### DIRECTIONS
Whenever a line of the data below holds the string "void", copy that line.
[DATA EXCERPTS — start]
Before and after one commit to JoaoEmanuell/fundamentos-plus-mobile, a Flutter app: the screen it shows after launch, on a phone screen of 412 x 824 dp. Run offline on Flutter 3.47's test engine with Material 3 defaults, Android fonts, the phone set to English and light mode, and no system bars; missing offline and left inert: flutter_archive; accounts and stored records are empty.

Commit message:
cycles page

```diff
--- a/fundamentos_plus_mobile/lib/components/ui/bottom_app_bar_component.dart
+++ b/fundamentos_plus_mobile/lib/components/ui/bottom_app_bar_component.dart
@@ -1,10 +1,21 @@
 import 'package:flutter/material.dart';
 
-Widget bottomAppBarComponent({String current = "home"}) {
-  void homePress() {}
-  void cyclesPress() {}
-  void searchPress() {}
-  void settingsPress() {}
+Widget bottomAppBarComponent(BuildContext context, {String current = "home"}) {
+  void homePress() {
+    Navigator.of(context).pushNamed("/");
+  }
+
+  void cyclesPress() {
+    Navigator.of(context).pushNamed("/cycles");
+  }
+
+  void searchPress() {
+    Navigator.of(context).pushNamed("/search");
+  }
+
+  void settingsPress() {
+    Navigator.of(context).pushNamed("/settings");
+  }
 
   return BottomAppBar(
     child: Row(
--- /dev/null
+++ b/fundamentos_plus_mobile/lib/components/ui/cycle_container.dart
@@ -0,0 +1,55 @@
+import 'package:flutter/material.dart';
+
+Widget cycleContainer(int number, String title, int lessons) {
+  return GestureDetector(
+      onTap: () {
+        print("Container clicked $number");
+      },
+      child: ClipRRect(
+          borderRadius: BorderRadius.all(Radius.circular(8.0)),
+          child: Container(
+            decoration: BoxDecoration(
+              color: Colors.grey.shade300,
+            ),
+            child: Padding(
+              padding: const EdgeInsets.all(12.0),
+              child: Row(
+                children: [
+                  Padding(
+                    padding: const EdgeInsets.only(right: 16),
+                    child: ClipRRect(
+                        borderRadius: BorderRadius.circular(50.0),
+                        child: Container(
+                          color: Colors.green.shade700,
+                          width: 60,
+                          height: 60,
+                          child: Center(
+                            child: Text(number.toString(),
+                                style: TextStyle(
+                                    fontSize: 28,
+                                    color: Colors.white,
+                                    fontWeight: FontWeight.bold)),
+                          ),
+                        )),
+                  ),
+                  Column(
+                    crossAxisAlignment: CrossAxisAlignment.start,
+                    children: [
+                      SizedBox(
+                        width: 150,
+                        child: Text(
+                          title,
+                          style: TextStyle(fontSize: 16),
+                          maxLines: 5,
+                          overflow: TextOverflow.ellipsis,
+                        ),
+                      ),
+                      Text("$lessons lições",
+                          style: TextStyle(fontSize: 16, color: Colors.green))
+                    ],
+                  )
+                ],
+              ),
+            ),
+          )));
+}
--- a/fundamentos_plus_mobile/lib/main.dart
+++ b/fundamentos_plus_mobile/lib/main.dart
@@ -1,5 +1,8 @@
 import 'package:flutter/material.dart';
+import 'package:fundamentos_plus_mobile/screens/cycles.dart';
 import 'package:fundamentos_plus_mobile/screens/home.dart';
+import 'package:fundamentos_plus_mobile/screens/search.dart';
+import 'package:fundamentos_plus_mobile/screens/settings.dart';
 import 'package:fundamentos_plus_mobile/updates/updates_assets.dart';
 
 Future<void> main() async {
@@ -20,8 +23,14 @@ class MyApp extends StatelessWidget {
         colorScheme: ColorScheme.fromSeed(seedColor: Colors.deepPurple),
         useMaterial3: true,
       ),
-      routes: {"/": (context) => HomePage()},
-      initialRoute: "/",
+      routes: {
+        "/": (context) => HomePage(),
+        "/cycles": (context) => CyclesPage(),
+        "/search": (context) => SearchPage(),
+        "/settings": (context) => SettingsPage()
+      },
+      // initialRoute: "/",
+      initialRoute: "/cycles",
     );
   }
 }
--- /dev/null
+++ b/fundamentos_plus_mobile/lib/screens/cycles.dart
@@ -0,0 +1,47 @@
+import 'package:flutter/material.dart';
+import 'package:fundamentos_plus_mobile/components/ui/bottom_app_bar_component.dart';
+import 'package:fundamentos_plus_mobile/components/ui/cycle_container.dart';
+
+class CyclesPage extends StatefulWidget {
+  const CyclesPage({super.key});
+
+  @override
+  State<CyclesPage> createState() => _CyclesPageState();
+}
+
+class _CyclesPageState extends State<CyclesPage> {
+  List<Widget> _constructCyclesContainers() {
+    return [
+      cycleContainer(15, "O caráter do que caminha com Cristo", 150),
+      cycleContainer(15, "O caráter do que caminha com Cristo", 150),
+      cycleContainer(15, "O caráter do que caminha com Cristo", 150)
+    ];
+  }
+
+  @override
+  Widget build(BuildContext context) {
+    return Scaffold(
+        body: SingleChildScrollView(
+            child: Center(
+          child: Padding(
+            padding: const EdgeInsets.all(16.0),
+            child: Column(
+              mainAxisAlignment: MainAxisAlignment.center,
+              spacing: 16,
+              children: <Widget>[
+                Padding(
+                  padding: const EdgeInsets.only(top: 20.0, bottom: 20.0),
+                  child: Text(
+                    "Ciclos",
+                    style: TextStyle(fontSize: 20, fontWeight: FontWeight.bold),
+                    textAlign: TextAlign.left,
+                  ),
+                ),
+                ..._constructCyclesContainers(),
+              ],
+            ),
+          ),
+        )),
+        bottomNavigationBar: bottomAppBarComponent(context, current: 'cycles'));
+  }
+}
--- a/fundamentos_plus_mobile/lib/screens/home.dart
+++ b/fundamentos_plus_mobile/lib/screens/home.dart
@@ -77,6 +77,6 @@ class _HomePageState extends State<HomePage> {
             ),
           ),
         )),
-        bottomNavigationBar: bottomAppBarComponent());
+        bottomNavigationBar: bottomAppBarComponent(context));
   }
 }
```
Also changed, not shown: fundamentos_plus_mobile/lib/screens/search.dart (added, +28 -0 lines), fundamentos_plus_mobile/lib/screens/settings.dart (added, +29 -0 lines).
[DATA EXCERPTS — finish]
[DATA EXCERPTS — start]
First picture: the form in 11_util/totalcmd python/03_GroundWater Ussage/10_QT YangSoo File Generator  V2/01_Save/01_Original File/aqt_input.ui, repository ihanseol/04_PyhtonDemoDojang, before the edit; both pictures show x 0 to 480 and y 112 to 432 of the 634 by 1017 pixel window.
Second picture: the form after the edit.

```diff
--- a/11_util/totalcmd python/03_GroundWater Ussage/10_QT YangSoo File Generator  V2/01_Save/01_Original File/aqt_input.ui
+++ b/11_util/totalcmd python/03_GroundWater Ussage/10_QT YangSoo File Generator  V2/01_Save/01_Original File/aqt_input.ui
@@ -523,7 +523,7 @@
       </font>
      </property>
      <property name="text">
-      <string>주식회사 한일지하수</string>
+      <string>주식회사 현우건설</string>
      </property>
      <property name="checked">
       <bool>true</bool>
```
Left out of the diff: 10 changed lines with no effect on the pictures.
[DATA EXCERPTS — finish]
[DATA EXCERPTS — start]
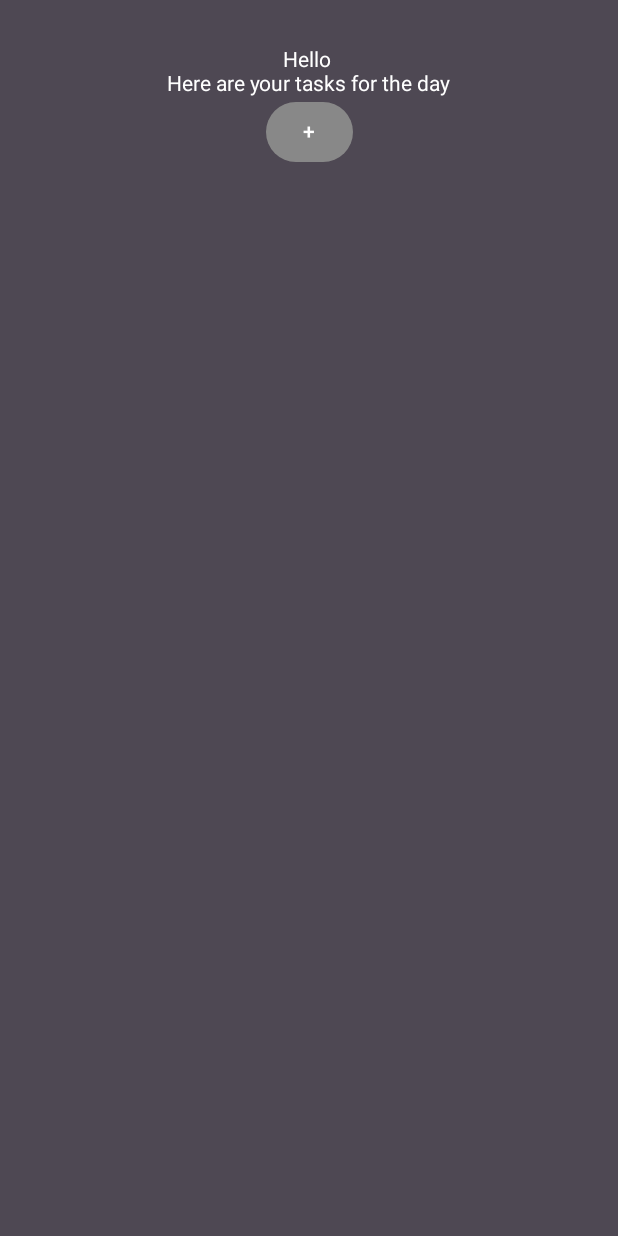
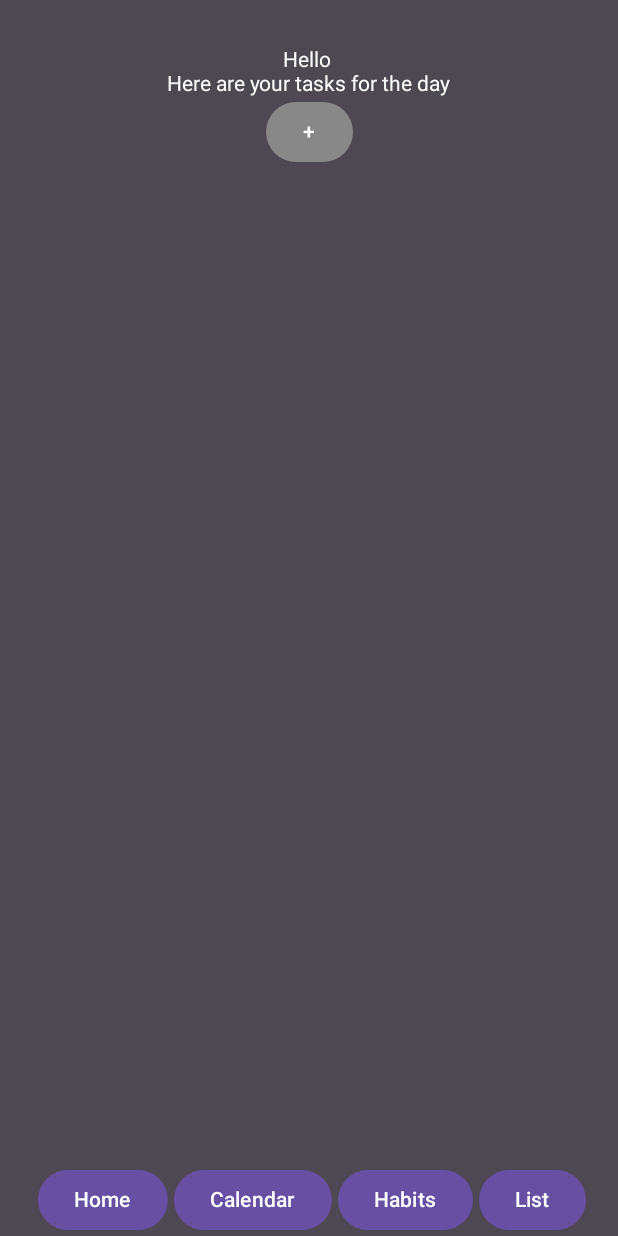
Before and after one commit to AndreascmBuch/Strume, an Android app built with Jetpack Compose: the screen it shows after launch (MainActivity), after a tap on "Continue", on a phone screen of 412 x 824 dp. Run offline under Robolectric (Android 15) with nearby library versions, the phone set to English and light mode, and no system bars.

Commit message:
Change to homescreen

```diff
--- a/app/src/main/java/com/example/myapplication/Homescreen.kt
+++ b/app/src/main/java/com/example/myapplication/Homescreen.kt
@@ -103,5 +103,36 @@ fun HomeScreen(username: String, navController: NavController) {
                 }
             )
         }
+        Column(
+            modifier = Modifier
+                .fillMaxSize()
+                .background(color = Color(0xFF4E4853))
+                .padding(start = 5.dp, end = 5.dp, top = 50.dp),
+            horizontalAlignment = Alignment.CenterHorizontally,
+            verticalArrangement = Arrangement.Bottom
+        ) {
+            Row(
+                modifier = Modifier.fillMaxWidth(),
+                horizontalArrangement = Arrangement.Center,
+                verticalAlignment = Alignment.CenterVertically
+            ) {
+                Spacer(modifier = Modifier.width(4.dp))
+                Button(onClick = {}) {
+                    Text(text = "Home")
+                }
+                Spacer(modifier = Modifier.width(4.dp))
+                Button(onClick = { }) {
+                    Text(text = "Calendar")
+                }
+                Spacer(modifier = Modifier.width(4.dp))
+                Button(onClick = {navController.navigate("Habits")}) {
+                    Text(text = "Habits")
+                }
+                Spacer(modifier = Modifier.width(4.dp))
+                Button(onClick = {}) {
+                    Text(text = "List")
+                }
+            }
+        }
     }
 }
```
[DATA EXCERPTS — finish]
### RESULT OF THE TASK
-  void homePress() {}
-  void cyclesPress() {}
-  void searchPress() {}
-  void settingsPress() {}
+  void homePress() {
+  void cyclesPress() {
+  void searchPress() {
+  void settingsPress() {
 Future<void> main() async {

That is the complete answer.